BILL JUBB left, and Bob Aaronson.
GREAT ALASKA TRIP! Last year the Alaska regs were a pretty tough on visitors looking for some halibut, but the old fish and game loosened the noose and this year fish up to 45 inches could be kept and that made all the difference for our WON group of 15 anglers.
Each year we host a couple of Alaska fishing trips, one at the beginning of the season with Frontier, and one at the end with Kingfisher. The group of 15 that I hosted last week was our biggest, and the combination of great silver salmon and halibut fishing – and perfect weather – made it a pretty easy assignment.
One of my favorite people on the trip the last two years has been Ron Nelson of Moreno Valley. The guy can hardly walk with a back that hurts me just to watch him walk. But he is a fishin’ fool and an inspiration. I’ll have a full feature on the trip and tons of pictures in an upcoming issue, but many thanks to Seth Bone and his Kingfisher staff and all the great folks who came on the trip. Same time, next year.
Now it’s time to get back into the local fishing game before the water turns frigid and I head to Cedros Island on another WON trip. There’s some great fishing out there but things are changing fast now. Get your licks in soon, or head up the coast for an albacore fix. The northern boats are seriously killin’ it on the tuna.
OUR SITKA group...
RON NELSON with this 43-pound halibut while on the WON trip Aug. 26-30.
Speaking of El Nino, Eat Lures owner John Boyer and his daughter Cindy were fishing offshore last week for albacore and Cindy grabbed a trolling troll with an Eat Me Cedar plug and caught a 15-pound dorado. No big deal down here, but that was in Westport, Oregon. First dorado catch I’ve heard of that far north.
A reality TV show is reportedly coming to fish our Cabo Tuna Jackpot Nov. 7-10. I saw the 5-minute trailer, and it’s a crackup. The “cast” is a veteran American fisherman (Sarge), a top Mexican charterboat, and a rookie film crew laced with a few hotties and a film crew chief who looks like he should be a barista in a Bay Area coffee house. Four tournaments, 13 episodes. Three episodes have been shot and they will be down from October through mid-November. Might be fun. The link to the video is https://vimeo.com/45417885.

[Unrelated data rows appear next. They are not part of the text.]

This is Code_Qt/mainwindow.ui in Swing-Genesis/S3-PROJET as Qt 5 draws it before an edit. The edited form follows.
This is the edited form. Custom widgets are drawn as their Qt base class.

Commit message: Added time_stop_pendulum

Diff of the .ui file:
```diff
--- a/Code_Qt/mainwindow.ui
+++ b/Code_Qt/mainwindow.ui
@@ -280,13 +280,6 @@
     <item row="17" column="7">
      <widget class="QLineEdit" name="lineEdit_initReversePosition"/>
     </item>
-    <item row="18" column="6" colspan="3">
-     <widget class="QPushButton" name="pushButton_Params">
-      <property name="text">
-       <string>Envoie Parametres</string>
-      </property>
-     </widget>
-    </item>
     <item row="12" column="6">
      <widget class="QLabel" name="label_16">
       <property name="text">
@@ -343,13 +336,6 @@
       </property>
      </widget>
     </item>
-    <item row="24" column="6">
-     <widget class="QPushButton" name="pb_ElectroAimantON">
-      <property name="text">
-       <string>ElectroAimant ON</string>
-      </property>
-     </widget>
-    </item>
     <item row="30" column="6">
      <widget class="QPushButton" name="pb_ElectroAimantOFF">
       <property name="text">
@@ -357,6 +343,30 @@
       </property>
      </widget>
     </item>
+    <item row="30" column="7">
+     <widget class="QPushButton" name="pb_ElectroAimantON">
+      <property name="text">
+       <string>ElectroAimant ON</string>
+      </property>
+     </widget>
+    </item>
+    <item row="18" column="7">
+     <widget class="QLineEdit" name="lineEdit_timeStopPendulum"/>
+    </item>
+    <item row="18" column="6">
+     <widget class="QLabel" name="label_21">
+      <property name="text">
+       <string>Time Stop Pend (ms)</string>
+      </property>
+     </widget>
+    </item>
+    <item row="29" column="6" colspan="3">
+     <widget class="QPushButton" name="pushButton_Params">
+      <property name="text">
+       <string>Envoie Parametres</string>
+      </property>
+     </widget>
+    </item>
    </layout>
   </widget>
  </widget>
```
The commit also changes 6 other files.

Speaking of Baja fishing, the East Cape and its beach launching of sportfishers and pangas will never be the same. Cabo Rivera’s marina opened in La Ribera. Planned are285 slips, small boat ramp, marina office, weigh scales, andtwo hotels, 382 homesites with private dockage and a Robert Trent Golf Course. Our first Baja columnist Ray Cannon is probably rolling over in his grave, and Fred Hoctor, now 10 years after his passing, is probably wondering why it took so long. And laughing about something or other. I really miss that guy.
The WON Ensenada tournament will likely be back next year, with a slightly new format, and the same dates, late July. Look for an epic albie year next time, as the fish always show up strong after an El Nino. There will be one offshore division for dorado, tuna and yellowtail, three fish total weight) and an inshore division, rockfish, bass and halibut). The lack of an inshore division hurt participation when the weather offshore soured.

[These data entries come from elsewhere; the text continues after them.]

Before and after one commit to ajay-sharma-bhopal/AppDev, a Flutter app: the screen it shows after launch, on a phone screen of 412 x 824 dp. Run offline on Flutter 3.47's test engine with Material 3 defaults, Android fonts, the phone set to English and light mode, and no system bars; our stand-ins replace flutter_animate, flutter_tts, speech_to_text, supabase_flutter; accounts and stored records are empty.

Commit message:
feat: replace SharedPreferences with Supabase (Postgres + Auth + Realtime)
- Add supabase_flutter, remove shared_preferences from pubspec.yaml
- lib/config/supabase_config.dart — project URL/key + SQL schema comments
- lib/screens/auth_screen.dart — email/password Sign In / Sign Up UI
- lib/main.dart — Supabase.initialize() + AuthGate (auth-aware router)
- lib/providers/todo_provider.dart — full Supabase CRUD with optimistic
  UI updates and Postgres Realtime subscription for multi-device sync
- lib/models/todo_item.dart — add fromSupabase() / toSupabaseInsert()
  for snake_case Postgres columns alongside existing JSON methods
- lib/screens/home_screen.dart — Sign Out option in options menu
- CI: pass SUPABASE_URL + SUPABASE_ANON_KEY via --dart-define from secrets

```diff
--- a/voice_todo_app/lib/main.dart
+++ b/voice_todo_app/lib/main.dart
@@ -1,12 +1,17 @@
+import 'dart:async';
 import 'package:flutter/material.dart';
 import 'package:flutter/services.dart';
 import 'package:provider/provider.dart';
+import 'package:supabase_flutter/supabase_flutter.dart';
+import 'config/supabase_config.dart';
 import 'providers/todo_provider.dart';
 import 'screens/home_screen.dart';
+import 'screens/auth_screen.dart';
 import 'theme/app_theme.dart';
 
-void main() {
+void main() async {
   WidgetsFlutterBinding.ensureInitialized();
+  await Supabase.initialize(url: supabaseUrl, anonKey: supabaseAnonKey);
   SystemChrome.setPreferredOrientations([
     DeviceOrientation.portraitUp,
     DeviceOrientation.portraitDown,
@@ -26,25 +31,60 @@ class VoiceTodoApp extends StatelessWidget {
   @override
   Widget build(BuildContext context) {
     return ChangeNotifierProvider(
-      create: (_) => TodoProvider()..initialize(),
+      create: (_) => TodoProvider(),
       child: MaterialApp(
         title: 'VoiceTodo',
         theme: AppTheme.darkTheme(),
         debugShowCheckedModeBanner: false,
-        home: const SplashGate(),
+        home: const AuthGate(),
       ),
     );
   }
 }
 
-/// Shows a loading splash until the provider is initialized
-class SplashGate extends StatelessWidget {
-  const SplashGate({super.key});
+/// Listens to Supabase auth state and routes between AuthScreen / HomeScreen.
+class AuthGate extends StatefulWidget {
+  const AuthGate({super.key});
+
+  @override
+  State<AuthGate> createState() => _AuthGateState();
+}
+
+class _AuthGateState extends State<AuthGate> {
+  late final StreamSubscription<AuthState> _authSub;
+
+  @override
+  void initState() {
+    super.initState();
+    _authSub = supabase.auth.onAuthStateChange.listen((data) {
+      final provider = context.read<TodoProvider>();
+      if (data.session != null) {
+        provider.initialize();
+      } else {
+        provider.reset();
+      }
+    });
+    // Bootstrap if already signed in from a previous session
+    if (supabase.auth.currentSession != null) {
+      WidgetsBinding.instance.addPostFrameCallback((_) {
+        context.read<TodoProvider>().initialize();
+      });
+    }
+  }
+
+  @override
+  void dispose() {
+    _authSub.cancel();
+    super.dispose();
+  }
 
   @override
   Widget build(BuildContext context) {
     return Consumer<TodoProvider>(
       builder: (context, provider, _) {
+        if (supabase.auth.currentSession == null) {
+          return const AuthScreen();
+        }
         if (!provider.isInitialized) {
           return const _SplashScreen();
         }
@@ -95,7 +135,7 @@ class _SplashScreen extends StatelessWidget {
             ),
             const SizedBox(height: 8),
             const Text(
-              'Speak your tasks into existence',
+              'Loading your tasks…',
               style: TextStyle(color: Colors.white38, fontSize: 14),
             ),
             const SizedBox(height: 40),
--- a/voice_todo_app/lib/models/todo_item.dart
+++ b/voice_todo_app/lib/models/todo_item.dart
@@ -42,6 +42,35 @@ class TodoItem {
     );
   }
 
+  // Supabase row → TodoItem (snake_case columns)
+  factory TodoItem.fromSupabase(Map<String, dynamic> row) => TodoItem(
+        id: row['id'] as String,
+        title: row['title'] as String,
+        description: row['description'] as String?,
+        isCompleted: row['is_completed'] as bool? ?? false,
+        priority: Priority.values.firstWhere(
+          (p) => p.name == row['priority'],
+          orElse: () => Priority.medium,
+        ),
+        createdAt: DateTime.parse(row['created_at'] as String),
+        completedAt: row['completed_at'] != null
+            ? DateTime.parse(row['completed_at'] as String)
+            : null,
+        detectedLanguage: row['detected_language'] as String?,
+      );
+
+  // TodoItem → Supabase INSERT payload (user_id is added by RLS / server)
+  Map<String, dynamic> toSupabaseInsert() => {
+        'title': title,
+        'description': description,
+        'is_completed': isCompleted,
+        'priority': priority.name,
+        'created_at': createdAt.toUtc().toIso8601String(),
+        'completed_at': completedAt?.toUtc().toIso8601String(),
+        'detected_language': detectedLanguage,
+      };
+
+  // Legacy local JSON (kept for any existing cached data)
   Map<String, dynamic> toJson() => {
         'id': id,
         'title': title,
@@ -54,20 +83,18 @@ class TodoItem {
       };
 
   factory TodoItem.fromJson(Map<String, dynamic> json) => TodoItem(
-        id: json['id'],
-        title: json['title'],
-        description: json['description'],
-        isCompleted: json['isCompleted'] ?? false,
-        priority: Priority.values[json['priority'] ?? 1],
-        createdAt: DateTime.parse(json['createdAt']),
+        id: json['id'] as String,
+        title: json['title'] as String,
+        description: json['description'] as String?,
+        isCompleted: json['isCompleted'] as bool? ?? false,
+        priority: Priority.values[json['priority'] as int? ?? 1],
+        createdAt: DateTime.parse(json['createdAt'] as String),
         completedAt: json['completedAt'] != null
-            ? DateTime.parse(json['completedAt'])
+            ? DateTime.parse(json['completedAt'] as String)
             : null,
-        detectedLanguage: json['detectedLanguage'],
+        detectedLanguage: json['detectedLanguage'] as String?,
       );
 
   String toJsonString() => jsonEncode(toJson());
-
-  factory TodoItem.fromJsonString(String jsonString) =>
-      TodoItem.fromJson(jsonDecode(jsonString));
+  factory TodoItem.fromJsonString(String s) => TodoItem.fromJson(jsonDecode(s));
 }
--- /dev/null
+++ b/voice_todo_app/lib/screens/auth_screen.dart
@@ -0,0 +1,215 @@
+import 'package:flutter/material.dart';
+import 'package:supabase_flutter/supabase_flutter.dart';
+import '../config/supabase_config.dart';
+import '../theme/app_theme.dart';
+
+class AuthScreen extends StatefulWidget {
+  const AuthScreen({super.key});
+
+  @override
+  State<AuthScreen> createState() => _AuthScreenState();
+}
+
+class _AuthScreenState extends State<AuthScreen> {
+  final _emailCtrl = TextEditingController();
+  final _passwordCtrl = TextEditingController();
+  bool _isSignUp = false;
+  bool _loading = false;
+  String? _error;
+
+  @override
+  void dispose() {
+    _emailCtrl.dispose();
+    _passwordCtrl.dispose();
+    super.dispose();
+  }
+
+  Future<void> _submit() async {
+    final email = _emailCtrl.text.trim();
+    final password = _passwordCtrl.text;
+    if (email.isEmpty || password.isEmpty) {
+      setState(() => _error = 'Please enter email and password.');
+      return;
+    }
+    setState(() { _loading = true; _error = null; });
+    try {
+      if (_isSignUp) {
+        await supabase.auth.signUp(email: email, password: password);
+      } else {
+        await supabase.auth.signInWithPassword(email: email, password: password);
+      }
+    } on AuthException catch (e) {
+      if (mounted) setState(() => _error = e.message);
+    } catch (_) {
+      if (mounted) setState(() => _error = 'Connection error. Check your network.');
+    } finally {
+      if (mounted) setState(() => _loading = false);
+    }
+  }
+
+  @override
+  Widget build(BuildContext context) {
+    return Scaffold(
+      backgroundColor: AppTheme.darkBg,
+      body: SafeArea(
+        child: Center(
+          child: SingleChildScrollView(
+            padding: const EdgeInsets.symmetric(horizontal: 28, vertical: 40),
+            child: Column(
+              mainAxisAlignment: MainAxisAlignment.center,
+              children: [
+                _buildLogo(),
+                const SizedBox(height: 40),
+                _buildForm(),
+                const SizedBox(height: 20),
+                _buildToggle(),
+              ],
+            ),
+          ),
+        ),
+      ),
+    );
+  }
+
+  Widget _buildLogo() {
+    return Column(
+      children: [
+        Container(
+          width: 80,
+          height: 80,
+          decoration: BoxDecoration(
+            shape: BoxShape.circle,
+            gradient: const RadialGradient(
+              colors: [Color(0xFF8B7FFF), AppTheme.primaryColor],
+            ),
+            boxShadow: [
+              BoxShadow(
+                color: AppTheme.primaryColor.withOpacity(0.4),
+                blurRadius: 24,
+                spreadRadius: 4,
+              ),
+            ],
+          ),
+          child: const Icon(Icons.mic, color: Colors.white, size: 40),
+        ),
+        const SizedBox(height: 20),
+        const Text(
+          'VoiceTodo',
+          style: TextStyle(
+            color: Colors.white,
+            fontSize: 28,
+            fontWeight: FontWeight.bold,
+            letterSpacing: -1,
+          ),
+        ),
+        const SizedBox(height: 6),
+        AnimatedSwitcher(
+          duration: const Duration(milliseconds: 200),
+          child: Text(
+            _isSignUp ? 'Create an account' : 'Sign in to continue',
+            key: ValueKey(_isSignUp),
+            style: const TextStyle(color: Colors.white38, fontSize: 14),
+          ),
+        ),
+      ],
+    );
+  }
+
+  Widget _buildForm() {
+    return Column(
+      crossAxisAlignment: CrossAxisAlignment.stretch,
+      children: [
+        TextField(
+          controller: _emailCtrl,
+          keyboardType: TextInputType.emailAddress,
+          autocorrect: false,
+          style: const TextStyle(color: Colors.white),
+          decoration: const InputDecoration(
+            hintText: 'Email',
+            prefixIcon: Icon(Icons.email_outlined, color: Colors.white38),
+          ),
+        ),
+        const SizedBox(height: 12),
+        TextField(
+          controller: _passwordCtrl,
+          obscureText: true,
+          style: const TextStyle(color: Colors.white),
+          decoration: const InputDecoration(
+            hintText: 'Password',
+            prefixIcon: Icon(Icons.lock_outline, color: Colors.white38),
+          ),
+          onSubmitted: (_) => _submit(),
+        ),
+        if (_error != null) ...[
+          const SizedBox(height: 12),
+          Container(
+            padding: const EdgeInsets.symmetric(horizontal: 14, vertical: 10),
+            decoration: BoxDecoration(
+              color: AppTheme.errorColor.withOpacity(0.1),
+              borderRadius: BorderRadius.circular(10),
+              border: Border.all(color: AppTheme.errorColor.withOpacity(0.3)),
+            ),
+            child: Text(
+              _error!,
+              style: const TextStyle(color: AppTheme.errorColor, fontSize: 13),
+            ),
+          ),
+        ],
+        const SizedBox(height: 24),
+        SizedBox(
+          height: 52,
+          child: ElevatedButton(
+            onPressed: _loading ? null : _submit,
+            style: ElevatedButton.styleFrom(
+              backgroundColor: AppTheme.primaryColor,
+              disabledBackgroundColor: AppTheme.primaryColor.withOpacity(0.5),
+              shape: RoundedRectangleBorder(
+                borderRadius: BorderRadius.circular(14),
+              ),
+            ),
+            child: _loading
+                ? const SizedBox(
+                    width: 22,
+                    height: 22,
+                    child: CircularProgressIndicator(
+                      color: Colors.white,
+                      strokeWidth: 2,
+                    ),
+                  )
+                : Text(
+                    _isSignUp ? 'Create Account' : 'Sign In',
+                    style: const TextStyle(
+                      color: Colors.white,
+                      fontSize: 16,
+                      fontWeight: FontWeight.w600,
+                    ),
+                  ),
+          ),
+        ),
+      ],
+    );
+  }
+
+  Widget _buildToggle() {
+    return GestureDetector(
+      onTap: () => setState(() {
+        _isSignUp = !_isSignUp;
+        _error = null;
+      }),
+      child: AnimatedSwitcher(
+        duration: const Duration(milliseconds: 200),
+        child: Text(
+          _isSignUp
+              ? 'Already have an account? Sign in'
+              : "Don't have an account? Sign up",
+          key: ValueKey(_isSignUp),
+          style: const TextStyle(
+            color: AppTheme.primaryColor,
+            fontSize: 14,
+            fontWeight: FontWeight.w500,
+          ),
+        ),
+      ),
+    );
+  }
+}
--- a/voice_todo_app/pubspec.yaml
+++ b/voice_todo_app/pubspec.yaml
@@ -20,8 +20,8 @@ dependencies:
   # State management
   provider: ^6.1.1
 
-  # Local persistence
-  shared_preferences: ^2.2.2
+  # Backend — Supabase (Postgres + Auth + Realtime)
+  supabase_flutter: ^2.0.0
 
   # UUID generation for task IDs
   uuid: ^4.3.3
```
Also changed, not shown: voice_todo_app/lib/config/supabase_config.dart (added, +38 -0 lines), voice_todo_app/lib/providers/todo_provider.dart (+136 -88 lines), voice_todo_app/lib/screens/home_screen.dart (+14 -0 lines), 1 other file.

Final note on tournaments: We’re expanding and changing in 2013. Just as a heads up, the Catalina WSB tourney format will likely change next year. Islands fishing only. No coastal fishing will be allowed. No point to having an island event if a big coastal tanker wins it each year, which now the trend.For coastal guys who might be miffed, another WON saltwater tournament will be addedin June, Coastal only, but the same format and species will count (halibut, WSB, yellowtail). A WON sand bass event is also in the works for 2013.